Phone innovation is over10/4/2017
Nothing Apple announced is awe-inspiring
Oh, my word, did you see what the new iPhone can do? It can wirelessly charge! It allows users to create custom emojis! You can edit screenshots! It has a processor five times as fast as lightning! The screen goes all the way to the edges! The new iPhone has pushed us literally to the edge of technological innovation. This truly is the greatest time to be alive!
Except it is not. All the things Apple unveiled last month at their giant promotional event for the brand-new iPhone 8, 8s and iPhone X have been on the market for years. No, they haven’t been available in iPhone form, but Samsung, LG, HTC and Motorola — basically Android carrying phones — all offered one or all of the latest and greatest iPhone tricks. So why is the market reacting like Apple has flipped the tech world on its head?

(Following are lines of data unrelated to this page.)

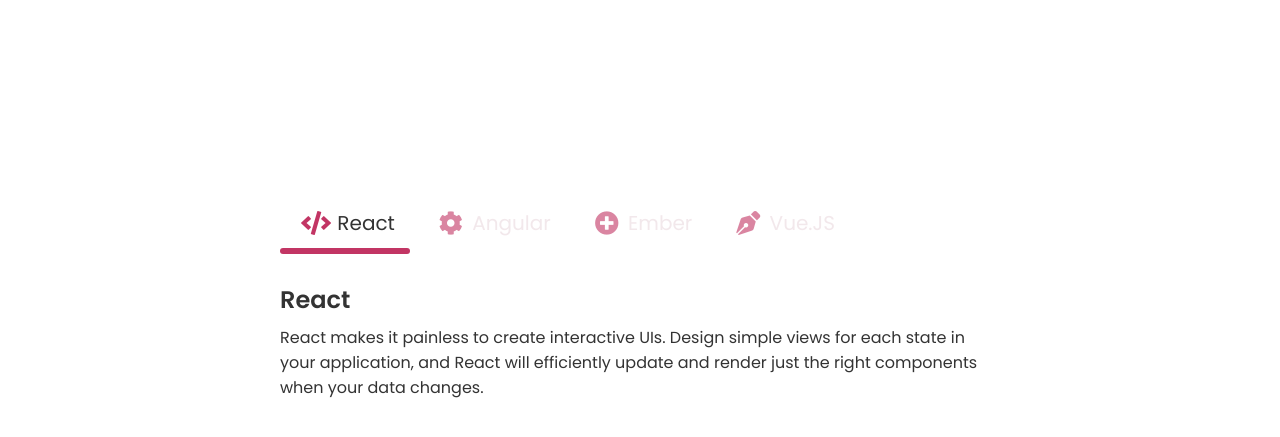
Repository: NguyenMinhTho2207/MT.Shoppe
Page: index-test.html
The author's editor kept a copy of each file at every save. The page is drawn from the files as they stood at one save, then again after the next save.
The browser window is 1280 px wide. The pictures show the whole page.

Above is the page before, as saved 2021-11-30 09:28:05.

### index-test.html
<!DOCTYPE html>
<html lang="en">
<head>
  <meta charset="UTF-8">
  <meta http-equiv="X-UA-Compatible" content="IE=edge">
  <meta name="viewport" content="width=device-width, initial-scale=1.0">
  <title>Document</title>
  <link rel="preconnect" href="https://fonts.gstatic.com">
<link rel="stylesheet" href="https://cdnjs.cloudflare.com/ajax/libs/font-awesome/5.15.2/css/all.min.css"
  integrity="sha512-HK5fgLBL+xu6dm/Ii3z4xhlSUyZgTT9tuc/hSrtw6uzJOvgRr2a9jyxxT1ely+B+xFAmJKVSTbpM/CuL7qxO8w=="
  crossorigin="anonymous" />
<link href="https://fonts.googleapis.com/css2?family=Poppins:wght@300;400;500;600&display=swap" rel="stylesheet">
<link rel="stylesheet" href="/styleTest.css">
</head>
<body>
  <div>
    <!-- Tab items -->
    <div class="tabs">
      <div class="tab-item active">
        <i class="tab-icon fas fa-code"></i>
        React
      </div>
      <div class="tab-item">
        <i class="tab-icon fas fa-cog"></i>
        Angular
      </div>
      <div class="tab-item">
        <i class="tab-icon fas fa-plus-circle"></i>
        Ember
      </div>
      <div class="tab-item">
        <i class="tab-icon fas fa-pen-nib"></i>
        Vue.JS
      </div>
      <div class="line"></div>
    </div>

    <!-- Tab content -->
    <div class="tab-content">
      <div class="tab-pane active">
        <h2>React</h2>
        <p>React makes it painless to create interactive UIs. Design simple views for each state in your application, and
          React will efficiently update and render just the right components when your data changes.</p>
      </div>
      <div class="tab-pane">
        <h2>Angular</h2>
        <p>Angular is an application design framework and development platform for creating efficient and sophisticated
          single-page apps.</p>
      </div>
      <div class="tab-pane">
        <h2>Ember</h2>
        <p>Ember.js is a productive, battle-tested JavaScript framework for building modern web applications. It includes
          everything you need to build rich UIs that work on any device.</p>
      </div>
      <div class="tab-pane">
        <h2>Vue.js</h2>
        <p>Vue (pronounced /vjuː/, like view) is a progressive framework for building user interfaces. Unlike other
          monolithic frameworks, Vue is designed from the ground up to be incrementally adoptable. </p>
      </div>
    </div>
  </div>
  <script>
    const $ = document.querySelector.bind(document)
    const $$ = document.querySelectorAll.bind(document)
    const tabs = $$('.tab-item');
    const panes = $$('.tab-pane');
    const tabOffset = $('.tab-item.active')
    const lineActive = $('.tabs .line')
    lineActive.style.left = tabOffset.offsetLeft + 'px';
    lineActive.style.width = tabOffset.offsetWidth + 'px';

    tabs.forEach((tab, index) => {
      tab.onclick = function () {
        const pane = panes[index];
        $('.tab-item.active').classList.remove('active');
        $('.tab-pane.active').classList.remove('active');
        lineActive.style.left = this.offsetLeft + 'px';
        lineActive.style.width = this.offsetWidth + 'px';
        this.classList.add('active')
        pane.classList.add('active');

      }
    })
  </script>
</body>

### styleTest.css
* {
  padding: 0;
  margin: 0;
  box-sizing: border-box;
}
body {
  display: flex;
  font-family: "Poppins", sans-serif;
}
body > div {
  margin: 15% auto 0;
  max-width: 720px;
}
.tabs {
  display: flex;
  position: relative;
}
.tabs .line {
  position: absolute;
  left: 0;
  bottom: 0;
  width: 0;
  height: 6px;
  border-radius: 15px;
  background-color: #c23564;
  transition: all 0.2s ease;
}
.tab-item {
  min-width: 80px;
  padding: 16px 20px 11px 20px;
  font-size: 20px;
  text-align: center;
  color: #ebd9df;
  background-color: #fff;
  border-top-left-radius: 5px;
  border-top-right-radius: 5px;
  border-bottom: 5px solid transparent;
  opacity: 0.6;
  cursor: pointer;
  transition: all 0.5s ease;
}
.tab-icon {
  font-size: 24px;
  width: 32px;
  position: relative;
  top: 2px;
  color: #c23564;
}
.tab-item:hover {
  opacity: 1;
  background-color: rgba(194, 53, 100, 0.05);
  border-color: rgba(194, 53, 100, 0.1);
}
.tab-item.active {
  opacity: 1;
  color: #333;
}
.tab-content {
  padding: 28px 0;
}
.tab-pane {
  color: #333;
  display: none;
}
.tab-pane.active {
  display: block;
}
.tab-pane h2 {
  font-size: 24px;
  margin-bottom: 8px;
}

After the next save:
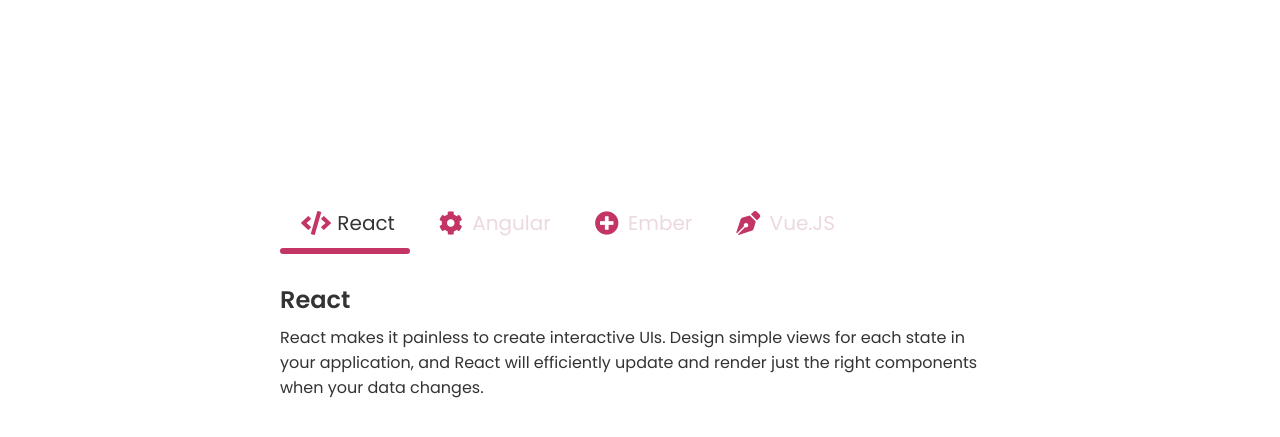
Saved 38 s later.
--- a/styleTest.css
+++ b/styleTest.css
@@ -35,7 +35,7 @@
   border-top-left-radius: 5px;
   border-top-right-radius: 5px;
   border-bottom: 5px solid transparent;
-  opacity: 0.6;
+  /* opacity: 0.6; */
   cursor: pointer;
   transition: all 0.5s ease;
 }

After the save that followed:
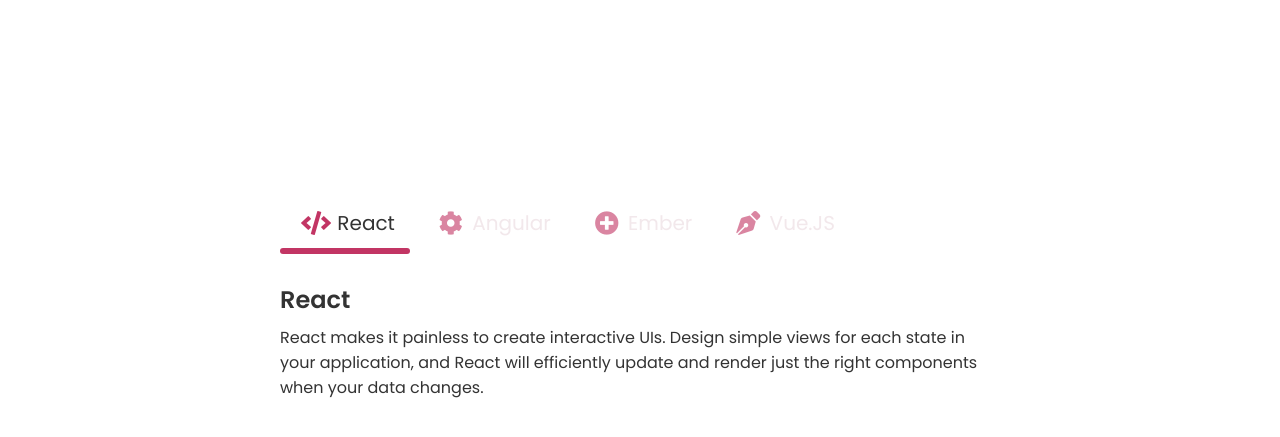
Saved 6 s later.
--- a/styleTest.css
+++ b/styleTest.css
@@ -35,7 +35,7 @@
   border-top-left-radius: 5px;
   border-top-right-radius: 5px;
   border-bottom: 5px solid transparent;
-  /* opacity: 0.6; */
+  opacity: 0.6;
   cursor: pointer;
   transition: all 0.5s ease;
 }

Ten years ago, when the iPhone came out, Steve Jobs truly revolutionized the tech world. There had been smartphones before, there had been picture phones before, there had even been touchscreens before, but none of them were as close to perfect as the iPhone. That collection of tools and the pristine design of the iPhone made everyone in the industry look at their offerings and realize they were selling ugly, slow bricks. Jobs and crew ate their lunch. It took half a decade for the industry to catch up with reasonable facsimiles. But since that moment of parity, Apple has been the one playing catch up.
No one should be camping outside Apple stores waiting for the iPhone 8, 8s or iPhone X. While the original iPhone made fools of the industry by remixing the available tech, the new iPhones are sad attempts at trying out other companies’ tech. First the bezel-less screen (meaning no edge around the screen) is a lie. There is a definite and easily noticeable edge to the iPhone screen. Samsung has been offering phones with wrap around screens for years now, and even the 2017 “Essential Phone,” manufactured by recent newcomer Essential Products, has a more realistic flat-faced, bezel-less smart phone. So, for no apparent reason, Apple is lying to its customers.
As for custom gifs and emojis baked in to the device? Worthless. Apps have been providing this for almost as long as the App Store has existed. Next up: editing screenshots. Why would a company market something that its competing platform has offered since its launch? This only points out Apple’s stubborn nature to tell customers what they want as opposed to meeting user desires. Finally, wireless charging. The fact that third-party suppliers have been offering this tech on Android, Microsoft and Blackberry phones for a decade makes Apple’s blasting of trumpets about its new wireless capability embarrassing. Making matters worse, Apple isn’t even manufacturing this function. It’s being commissioned by a third-party manufacturer just like all its competitors.
All right, enough bashing on Apple. The truth is that innovation at the manufacturing level is nearly dead when it comes to smart phones. Yes, there are incredible advancements in medical tech in smart phone cameras, but nothing Apple announced is awe-inspiring. This month Google’s announcement about its new Pixel 2 will be equally pathetic.
These announcements are all about marketing and stock price. You could hold onto your 3-year-old Samsung 5, iPhone 6, Nexus 6p or HTC One for another four years and be happy with their functionality, but that won’t keep the shareholders happy. These lame “innovations” and phone iterations are not about you or even the tech. They are all about sales. ♦
Patrick Boberg is a central Iowa creative media specialist. Follow him on Twitter @PatBoBomb.